• What to produce
Every record must be repeated exactly, with no omission.

Items listed in a dataset:
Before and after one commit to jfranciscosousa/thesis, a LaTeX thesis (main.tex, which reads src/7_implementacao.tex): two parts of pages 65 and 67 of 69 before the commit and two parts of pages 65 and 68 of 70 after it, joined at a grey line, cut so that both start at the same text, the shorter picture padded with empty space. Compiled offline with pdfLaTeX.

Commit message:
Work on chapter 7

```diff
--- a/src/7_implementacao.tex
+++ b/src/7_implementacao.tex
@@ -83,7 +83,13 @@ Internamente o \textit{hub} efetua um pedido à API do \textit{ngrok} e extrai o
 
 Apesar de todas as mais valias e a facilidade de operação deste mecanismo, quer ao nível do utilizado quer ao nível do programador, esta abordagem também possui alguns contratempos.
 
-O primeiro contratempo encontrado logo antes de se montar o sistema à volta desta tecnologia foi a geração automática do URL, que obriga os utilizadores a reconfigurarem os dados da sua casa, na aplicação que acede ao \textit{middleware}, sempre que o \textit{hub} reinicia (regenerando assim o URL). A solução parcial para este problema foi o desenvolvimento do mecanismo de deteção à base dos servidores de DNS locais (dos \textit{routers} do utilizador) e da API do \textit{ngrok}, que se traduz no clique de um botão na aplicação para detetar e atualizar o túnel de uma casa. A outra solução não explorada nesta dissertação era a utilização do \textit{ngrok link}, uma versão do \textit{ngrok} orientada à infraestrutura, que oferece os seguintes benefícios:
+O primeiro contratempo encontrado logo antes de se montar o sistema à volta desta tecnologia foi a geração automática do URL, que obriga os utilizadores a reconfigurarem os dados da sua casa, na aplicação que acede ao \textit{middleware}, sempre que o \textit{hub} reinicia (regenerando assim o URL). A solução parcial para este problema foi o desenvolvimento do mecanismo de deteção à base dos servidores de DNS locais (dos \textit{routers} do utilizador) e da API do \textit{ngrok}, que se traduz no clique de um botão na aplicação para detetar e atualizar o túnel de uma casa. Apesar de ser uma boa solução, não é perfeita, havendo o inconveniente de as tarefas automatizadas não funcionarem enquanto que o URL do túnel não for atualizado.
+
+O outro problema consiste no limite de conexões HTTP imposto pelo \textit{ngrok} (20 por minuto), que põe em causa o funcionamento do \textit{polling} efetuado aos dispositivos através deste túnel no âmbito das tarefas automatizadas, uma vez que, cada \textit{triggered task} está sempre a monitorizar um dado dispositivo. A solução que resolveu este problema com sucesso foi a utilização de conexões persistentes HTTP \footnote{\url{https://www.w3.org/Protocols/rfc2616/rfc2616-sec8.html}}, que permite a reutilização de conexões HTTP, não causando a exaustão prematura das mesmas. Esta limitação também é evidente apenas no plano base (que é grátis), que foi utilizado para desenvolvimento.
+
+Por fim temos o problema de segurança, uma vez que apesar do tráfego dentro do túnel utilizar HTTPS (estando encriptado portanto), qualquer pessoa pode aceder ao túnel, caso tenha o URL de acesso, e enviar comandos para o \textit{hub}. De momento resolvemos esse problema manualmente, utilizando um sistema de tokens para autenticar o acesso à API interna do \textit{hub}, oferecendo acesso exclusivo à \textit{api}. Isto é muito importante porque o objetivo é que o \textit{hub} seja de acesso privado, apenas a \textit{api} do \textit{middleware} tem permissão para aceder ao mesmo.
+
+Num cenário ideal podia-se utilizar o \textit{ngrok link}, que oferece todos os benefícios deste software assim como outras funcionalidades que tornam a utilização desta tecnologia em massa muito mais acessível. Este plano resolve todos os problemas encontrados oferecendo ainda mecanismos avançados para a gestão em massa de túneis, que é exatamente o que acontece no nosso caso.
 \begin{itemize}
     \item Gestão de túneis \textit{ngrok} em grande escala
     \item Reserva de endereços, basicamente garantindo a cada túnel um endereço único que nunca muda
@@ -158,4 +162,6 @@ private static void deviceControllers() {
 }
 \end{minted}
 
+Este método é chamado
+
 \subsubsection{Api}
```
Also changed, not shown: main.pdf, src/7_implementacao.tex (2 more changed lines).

• Reply to the task
Before and after one commit to jfranciscosousa/thesis, a LaTeX thesis (main.tex, which reads src/7_implementacao.tex): two parts of pages 65 and 67 of 69 before the commit and two parts of pages 65 and 68 of 70 after it, joined at a grey line, cut so that both start at the same text, the shorter picture padded with empty space. Compiled offline with pdfLaTeX.

Commit message:
Work on chapter 7

```diff
--- a/src/7_implementacao.tex
+++ b/src/7_implementacao.tex
@@ -83,7 +83,13 @@ Internamente o \textit{hub} efetua um pedido à API do \textit{ngrok} e extrai o
 
 Apesar de todas as mais valias e a facilidade de operação deste mecanismo, quer ao nível do utilizado quer ao nível do programador, esta abordagem também possui alguns contratempos.
 
-O primeiro contratempo encontrado logo antes de se montar o sistema à volta desta tecnologia foi a geração automática do URL, que obriga os utilizadores a reconfigurarem os dados da sua casa, na aplicação que acede ao \textit{middleware}, sempre que o \textit{hub} reinicia (regenerando assim o URL). A solução parcial para este problema foi o desenvolvimento do mecanismo de deteção à base dos servidores de DNS locais (dos \textit{routers} do utilizador) e da API do \textit{ngrok}, que se traduz no clique de um botão na aplicação para detetar e atualizar o túnel de uma casa. A outra solução não explorada nesta dissertação era a utilização do \textit{ngrok link}, uma versão do \textit{ngrok} orientada à infraestrutura, que oferece os seguintes benefícios:
+O primeiro contratempo encontrado logo antes de se montar o sistema à volta desta tecnologia foi a geração automática do URL, que obriga os utilizadores a reconfigurarem os dados da sua casa, na aplicação que acede ao \textit{middleware}, sempre que o \textit{hub} reinicia (regenerando assim o URL). A solução parcial para este problema foi o desenvolvimento do mecanismo de deteção à base dos servidores de DNS locais (dos \textit{routers} do utilizador) e da API do \textit{ngrok}, que se traduz no clique de um botão na aplicação para detetar e atualizar o túnel de uma casa. Apesar de ser uma boa solução, não é perfeita, havendo o inconveniente de as tarefas automatizadas não funcionarem enquanto que o URL do túnel não for atualizado.
+
+O outro problema consiste no limite de conexões HTTP imposto pelo \textit{ngrok} (20 por minuto), que põe em causa o funcionamento do \textit{polling} efetuado aos dispositivos através deste túnel no âmbito das tarefas automatizadas, uma vez que, cada \textit{triggered task} está sempre a monitorizar um dado dispositivo. A solução que resolveu este problema com sucesso foi a utilização de conexões persistentes HTTP \footnote{\url{https://www.w3.org/Protocols/rfc2616/rfc2616-sec8.html}}, que permite a reutilização de conexões HTTP, não causando a exaustão prematura das mesmas. Esta limitação também é evidente apenas no plano base (que é grátis), que foi utilizado para desenvolvimento.
+
+Por fim temos o problema de segurança, uma vez que apesar do tráfego dentro do túnel utilizar HTTPS (estando encriptado portanto), qualquer pessoa pode aceder ao túnel, caso tenha o URL de acesso, e enviar comandos para o \textit{hub}. De momento resolvemos esse problema manualmente, utilizando um sistema de tokens para autenticar o acesso à API interna do \textit{hub}, oferecendo acesso exclusivo à \textit{api}. Isto é muito importante porque o objetivo é que o \textit{hub} seja de acesso privado, apenas a \textit{api} do \textit{middleware} tem permissão para aceder ao mesmo.
+
+Num cenário ideal podia-se utilizar o \textit{ngrok link}, que oferece todos os benefícios deste software assim como outras funcionalidades que tornam a utilização desta tecnologia em massa muito mais acessível. Este plano resolve todos os problemas encontrados oferecendo ainda mecanismos avançados para a gestão em massa de túneis, que é exatamente o que acontece no nosso caso.
 \begin{itemize}
     \item Gestão de túneis \textit{ngrok} em grande escala
     \item Reserva de endereços, basicamente garantindo a cada túnel um endereço único que nunca muda
@@ -158,4 +162,6 @@ private static void deviceControllers() {
 }
 \end{minted}
 
+Este método é chamado
+
 \subsubsection{Api}
```
Also changed, not shown: main.pdf, src/7_implementacao.tex (2 more changed lines).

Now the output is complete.